Is your workplace prepared for an active shooter event?
Do you have a response plan in place?
Do you have Stop the Bleed kits?
According to FBI statistics, the average active shooter event lasts between 3-5 minutes, and it takes police and EMS about 10 minutes to arrive on the scene. Before they arrive, your employees are on their own. They need to be prepared to act as a first responder for themselves and the injured.
Remember that your safety should come first – be prepared to act quickly and decisively.
Types of wounds you might see:
- Airway/breathing problems
The majority of the wounds you’ll see during an active shooter event include some degree of blood loss. You must address major blood loss first before other injuries. Remember, every second counts!
How to Stop Major Bleeding
Use pressure points: apply pressure to the primary artery that delivers blood and press on it to pinch it closed. You can find arteries based on their pulsing. If you’ve found the right artery, the bleeding will slow down dramatically.
Major bleeding from arms: The artery you need to close is most likely the brachial artery, which is located above the elbow bone, between your large upper arm muscles. To close this artery, make your hand into a “c” shape and apply pressure to the area.
Major bleeding from legs: You’ll need to close the femoral artery, which is located near the top of your thigh, in the crease of the groin. This artery may require more pressure to close. Press down on the area with your body weight onto the heel of your hand. If more pressure is needed, use your knee.

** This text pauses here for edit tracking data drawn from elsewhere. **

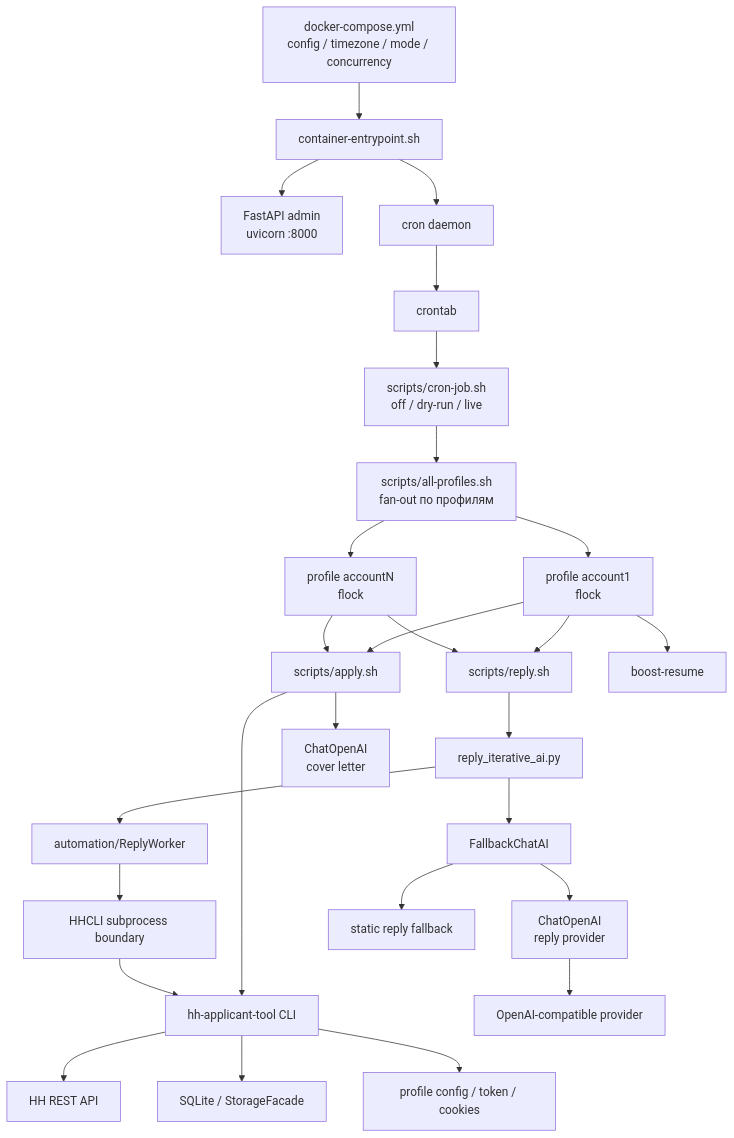
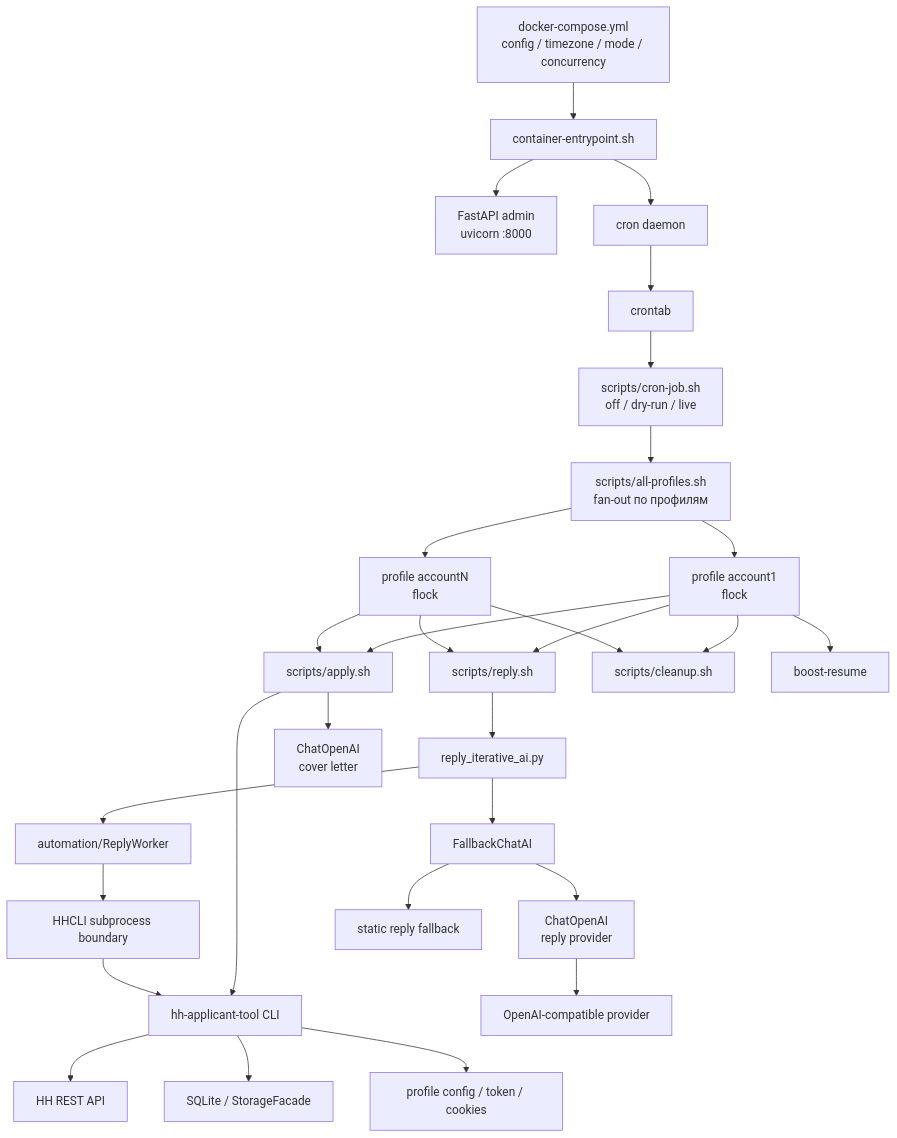
The first of 3 diagrams in docs/ARCHITECTURE.md (orelkrylatiy/hh-ops), drawn with Mermaid before and after one commit. The commit also changed other lines of this file, not shown here.

Commit message:
docs: include cleanup in production architecture

````diff
--- a/docs/ARCHITECTURE.md
+++ b/docs/ARCHITECTURE.md
@@ -13,41 +13,43 @@
 ```mermaid
 flowchart TD
     Compose["docker-compose.yml\nconfig / timezone / mode / concurrency"]
     Entry["container-entrypoint.sh"]
     Admin["FastAPI admin\nuvicorn :8000"]
     Cron["cron daemon"]
     Schedule["crontab"]
 
     Compose --> Entry
     Entry --> Admin
     Entry --> Cron
     Cron --> Schedule
 
     Schedule --> Gate["scripts/cron-job.sh\noff / dry-run / live"]
     Gate --> Fleet["scripts/all-profiles.sh\nfan-out по профилям"]
 
     Fleet --> Profile1["profile account1\nflock"]
     Fleet --> ProfileN["profile accountN\nflock"]
 
     Profile1 --> Apply["scripts/apply.sh"]
     Profile1 --> Reply["scripts/reply.sh"]
+    Profile1 --> Cleanup["scripts/cleanup.sh"]
     Profile1 --> Boost["boost-resume"]
     ProfileN --> Apply
     ProfileN --> Reply
+    ProfileN --> Cleanup
 
     Apply --> CLI["hh-applicant-tool CLI"]
     Reply --> ReplyBootstrap["reply_iterative_ai.py"]
     ReplyBootstrap --> Worker["automation/ReplyWorker"]
     Worker --> HHCLI["HHCLI subprocess boundary"]
     HHCLI --> CLI
 
     CLI --> HHAPI["HH REST API"]
     CLI --> Storage["SQLite / StorageFacade"]
     CLI --> ProfileConfig["profile config / token / cookies"]
 
     Apply --> CoverLLM["ChatOpenAI\ncover letter"]
     ReplyBootstrap --> FallbackAI["FallbackChatAI"]
     FallbackAI --> ReplyLLM["ChatOpenAI\nreply provider"]
     ReplyLLM --> Provider["OpenAI-compatible provider"]
     FallbackAI --> StaticFallback["static reply fallback"]
 ```
````
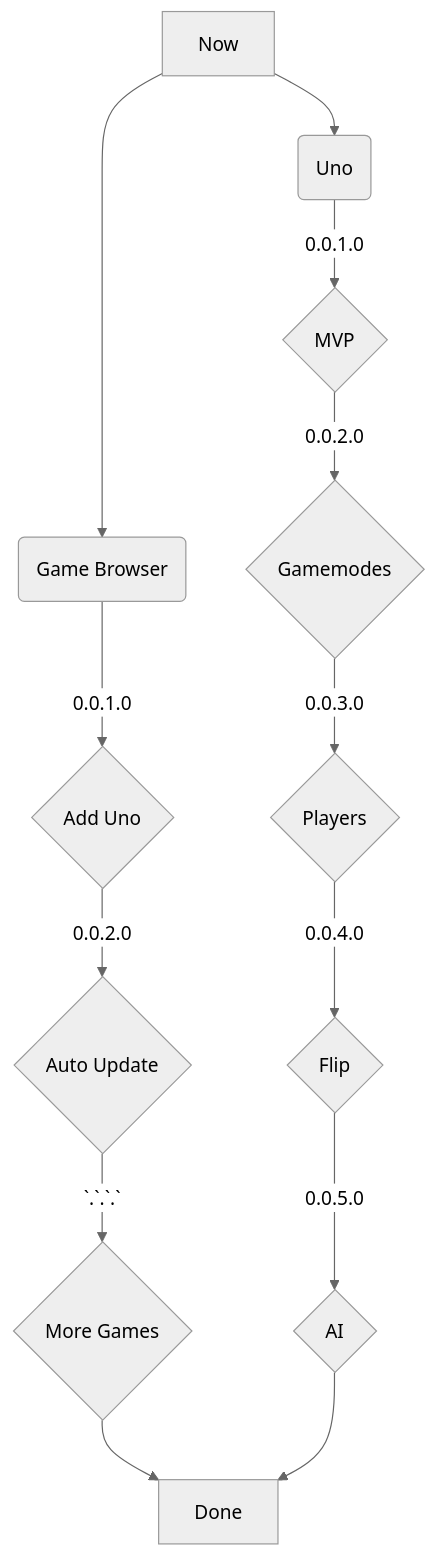
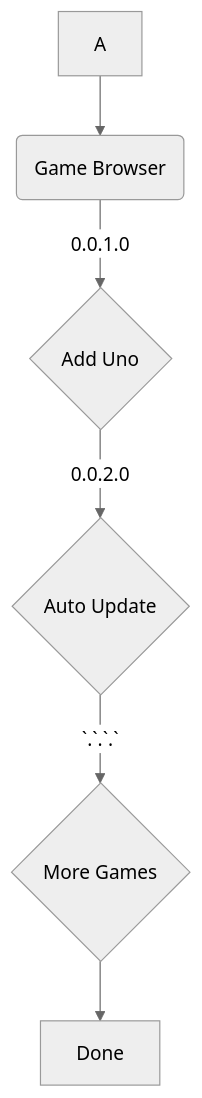
The diagram in README.md (Travis-DV/GamesRepo), drawn with Mermaid (neutral theme) before and after one commit.

````diff
--- a/README.md
+++ b/README.md
@@ -1,17 +1,9 @@
 ```mermaid
 graph TD;
-    A[Now]-->B(Uno);
-    B-->|0.0.1.0| C{MVP};
-    C-->|0.0.2.0| D{Gamemodes};
-    D-->|0.0.3.0| E{Players};
-    E-->|0.0.4.0| F{Flip};
-    F-->|0.0.5.0| G{AI};
+    A-->B(Game Browser);
+    B-->|0.0.1.0| C{Add Uno};
+    C-->|0.0.2.0| D{Auto Update};
+    D-->|`.`.`.`| E{More Games};
 
-    A-->H(Game Browser);
-    H-->|0.0.1.0| I{Add Uno};
-    I-->|0.0.2.0| J{Auto Update};
-    J-->|`.`.`.`| K{More Games};
-
-    K-->Z[Done];
-    G-->Z;
+    E-->Z[Done];
 ```
````
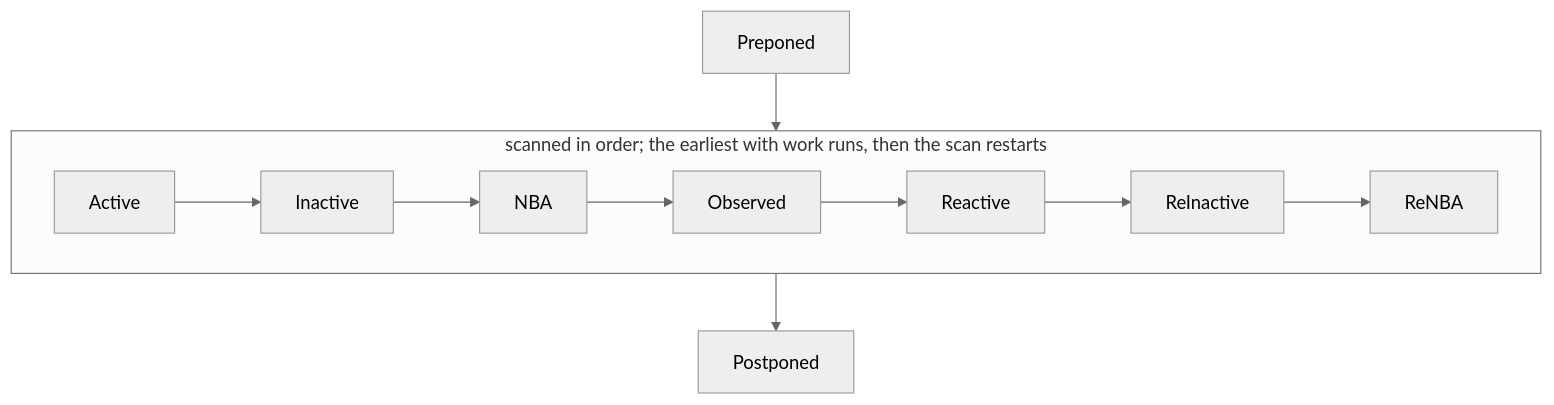
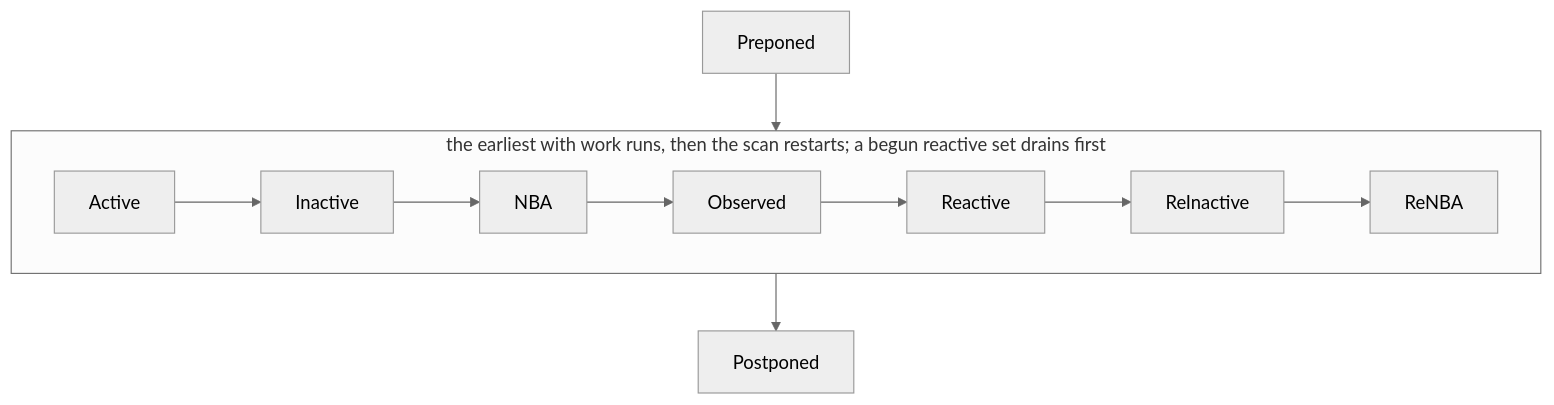
One commit to hankhsu1996/lyra changed the diagram in docs/architecture/scheduling.md. Above: the diagram before and after it, drawn with Mermaid (neutral theme). The commit also changed other lines of this file and 57 other files, not shown here.

````diff
--- a/docs/architecture/scheduling.md
+++ b/docs/architecture/scheduling.md
@@ -155,9 +161,9 @@
 ```mermaid
 flowchart TB
   P[Preponed] --> S
-  subgraph S [scanned in order; the earliest with work runs, then the scan restarts]
+  subgraph S [the earliest with work runs, then the scan restarts; a begun reactive set drains first]
     direction LR
     A[Active] --> I[Inactive] --> N[NBA] --> O[Observed] --> R[Reactive] --> RI[ReInactive] --> RN[ReNBA]
   end
   S --> POST[Postponed]
 ```
````
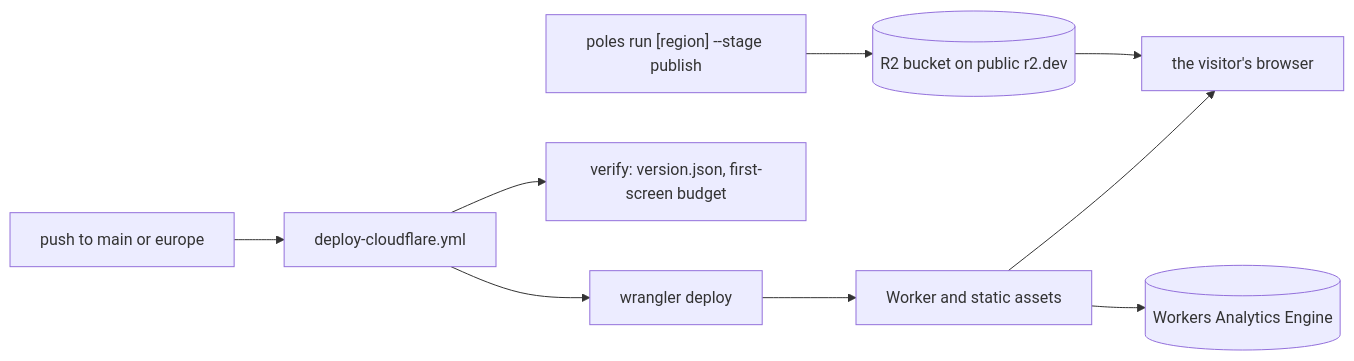
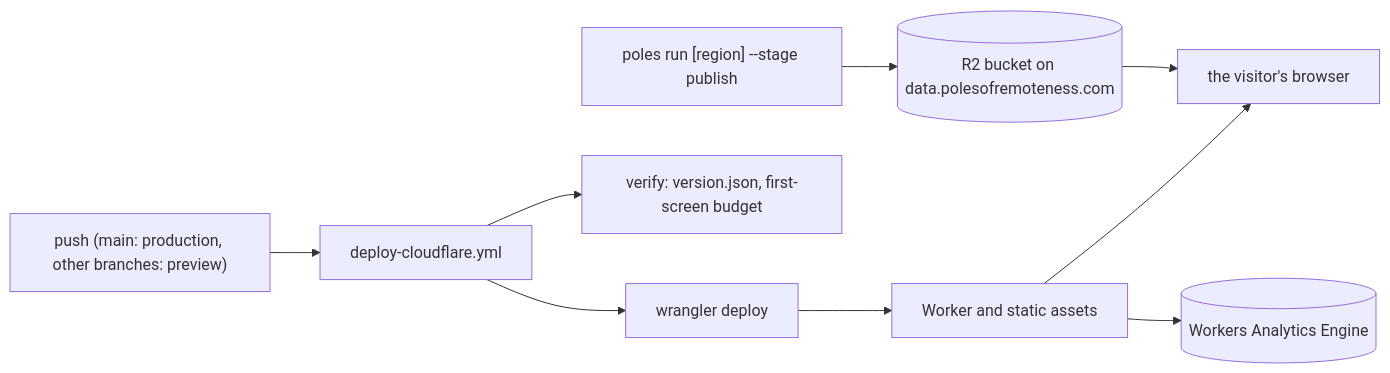
The first of 4 diagrams in docs/diagrams/03-deploy.md (donataskasp/poles-of-remoteness), drawn with Mermaid before and after one commit. The commit also changed other lines of this file and 5 other files, not shown here.

Commit message:
docs: the cutover state; polesofremoteness.com live, stage 6 done, the LT era recorded as history (#12)

````diff
--- a/docs/diagrams/03-deploy.md
+++ b/docs/diagrams/03-deploy.md
@@ -5,9 +5,9 @@
 ```mermaid
 flowchart LR
-    push["push to main or europe"] --> ci["deploy-cloudflare.yml"] --> wd["wrangler deploy"] --> worker["Worker and static assets"]
+    push["push (main: production, other branches: preview)"] --> ci["deploy-cloudflare.yml"] --> wd["wrangler deploy"] --> worker["Worker and static assets"]
     ci --> verify["verify: version.json, first-screen budget"]
     worker --> browser["the visitor's browser"]
     worker --> ae[("Workers Analytics Engine")]
-    run["poles run [region] --stage publish"] --> r2[("R2 bucket on public r2.dev")]
+    run["poles run [region] --stage publish"] --> r2[("R2 bucket on data.polesofremoteness.com")]
     r2 --> browser
 ```
````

How to Fashion a Tourniquet
Tourniquets are a great way to stop blood loss from a limb and can be created with household objects. A tourniquet consists of 3 components: a loop, stick, and lock. For the loop, you can use items like belts, ties, and computer cables. The stick can be a remote, a pair of metal scissors, or any straight, rigid object around 6 inches long.
First, you must tie the stick in place over the bleeding extremity to keep it from unraveling. Go as high on the extremity as possible and tie an overhand knot. Apply the stick and tie another overhand knot. Twist the stick and apply pressure. Once the blood flow has stopped, secure the stick.
Never apply a tourniquet over a knee or elbow. If these areas are bleeding, place the tourniquet a few inches above the joint. Check on your tourniquet frequently to make sure it’s still working, but never remove it.
Where to Source Bandages
Bleeding from the neck, armpit, and groin can’t be closed using pressure points or tourniquets. These areas must be bandaged to help form a clot. You can use towels, clothes, and socks as improvised bandages. Hold the bandage for at least 5 minutes firmly and directly over the wound to ensure you’ve stopped the bleeding.
What to Do When EMS Arrives
As soon as EMS arrives, tell them as much as you can about the victims you’ve treated – their wounds, how you’ve treated them, etc. You may be asked to help EMS. Don’t be shy about helping. It’s been shown that helping EMS can help you with the psychological healing process after the event.
Create an Active Shooter Response Plan for Your Workplace
To some, it might seem unnecessary to learn how to respond to injuries because they believe their risk of an active shooter event is low. Risk is not just about probability – it’s a combination of probability, vulnerability, and consequences. Use this formula to get a true picture of your risk.
It’s your responsibility, under OSHA’s General Duty clause, to prepare your workplace and keep your staff safe. You can teach your staff what to do in preparation for an active shooter event or other types of workplace violence with online training. TPOP’s active shooter preparedness training will help you create an active shooter response plan customized for your workplace.
Let’s talk today about your company’s risk.